Biotic plant problems are caused by living organisms, such as fungi, bacteria, viruses, nematodes, insects, mites, and animals. Abiotic disorders are caused by nonliving factors, such as drought stress, sunscald, freeze injury, wind injury, chemical drift, nutrient deficiency, or improper cultural practices, such as overwatering or planting too deep. Unfortunately, the damage caused by these various living and nonliving agents can appear very similar. Even with close observation, accurate diagnosis can be difficult. For example, browning of leaves on an oak tree caused by drought stress may appear similar to leaf browning caused by oak wilt, a serious vascular disease, or the browning cause by anthracnose, a fairly minor leaf disease.
When the cause of a plant health problem is not readily diagnosed, it's important to take a systematic approach and carefully consider site conditions, weather conditions, care of the plant, and the known biotic disease agents of that plant. The first important step is to determine the identity of the plant and its requirements for healthy growth.
There are a few clues to look for that will help you distinguish between abiotic and biotic disease problems.
- Abiotic damage often occurs on many plant species. Drought stress or chemical drift will likely cause damage on several types of plants in a yard or garden. In contrast, biotic disease problems are more limited to a certain species. The fungi that cause tomato leaf blight do not cause damage on sweet corn, for example.
- Abiotic damage does not spread from plant to plant over time. Biotic diseases can spread throughout one plant and also may spread to neighboring plants of the same species. Wind-blown rain is a common way for disease agents to spread from plant to plant.
- Biotic diseases sometimes show physical evidence (signs) of the pathogen, such as fungal growth, bacterial ooze, or nematode cysts, or the presence of mites or insects. Abiotic diseases do not show the presence of disease signs.
An important take-home message is to remember that there may be several factors, abiotic and biotic, contributing to a plant health problem. For example, older trees that are stressed by drought conditions are often troubled by fungal canker diseases. Another example is the presence of decay fungus at the base of the tree. The primary problem may have been mower damage, which subsequently allowed entry of the fungus. The identification of the primary problem and other contributing factors is a necessary step in managing the problem or avoiding it in the future.
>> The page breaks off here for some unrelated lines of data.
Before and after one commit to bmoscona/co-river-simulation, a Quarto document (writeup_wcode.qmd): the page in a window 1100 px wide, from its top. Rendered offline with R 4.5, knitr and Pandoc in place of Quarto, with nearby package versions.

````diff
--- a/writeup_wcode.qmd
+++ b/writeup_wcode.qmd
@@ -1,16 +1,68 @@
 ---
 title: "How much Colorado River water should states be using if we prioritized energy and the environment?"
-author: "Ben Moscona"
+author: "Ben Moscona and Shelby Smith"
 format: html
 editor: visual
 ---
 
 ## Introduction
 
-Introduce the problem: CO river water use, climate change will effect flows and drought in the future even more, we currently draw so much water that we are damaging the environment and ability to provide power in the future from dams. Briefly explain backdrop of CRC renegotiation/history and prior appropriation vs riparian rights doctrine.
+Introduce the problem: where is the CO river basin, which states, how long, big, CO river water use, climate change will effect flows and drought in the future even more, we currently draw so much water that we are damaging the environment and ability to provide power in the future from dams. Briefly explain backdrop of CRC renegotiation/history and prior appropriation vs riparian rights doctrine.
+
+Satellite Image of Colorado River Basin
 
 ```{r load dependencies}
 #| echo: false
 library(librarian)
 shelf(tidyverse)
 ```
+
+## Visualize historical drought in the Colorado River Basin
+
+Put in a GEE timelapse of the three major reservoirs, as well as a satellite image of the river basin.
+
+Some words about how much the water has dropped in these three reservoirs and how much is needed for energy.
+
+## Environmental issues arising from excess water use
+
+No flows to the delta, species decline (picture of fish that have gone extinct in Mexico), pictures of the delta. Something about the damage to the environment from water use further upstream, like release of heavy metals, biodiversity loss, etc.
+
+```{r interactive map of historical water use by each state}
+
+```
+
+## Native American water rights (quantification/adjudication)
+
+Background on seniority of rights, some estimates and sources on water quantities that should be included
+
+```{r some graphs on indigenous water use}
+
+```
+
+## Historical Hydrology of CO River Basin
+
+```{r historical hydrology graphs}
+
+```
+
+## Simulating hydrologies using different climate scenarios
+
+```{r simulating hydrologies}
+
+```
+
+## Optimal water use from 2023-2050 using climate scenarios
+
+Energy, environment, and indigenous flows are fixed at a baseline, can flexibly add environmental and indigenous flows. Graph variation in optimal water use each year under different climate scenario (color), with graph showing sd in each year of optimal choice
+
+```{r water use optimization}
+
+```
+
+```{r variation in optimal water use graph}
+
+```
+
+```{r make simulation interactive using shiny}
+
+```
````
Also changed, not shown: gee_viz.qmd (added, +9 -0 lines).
For guidance on diagnosing tree problems, refer to the Iowa State University bulletin SUL 3 "Diagnosing Tree Problems." This publication is available for $1.00 from your local county extension office or from the Iowa State University Publications Distribution Center, 515-294- 5247.
This article originally appeared in the 9/12/2003 issue.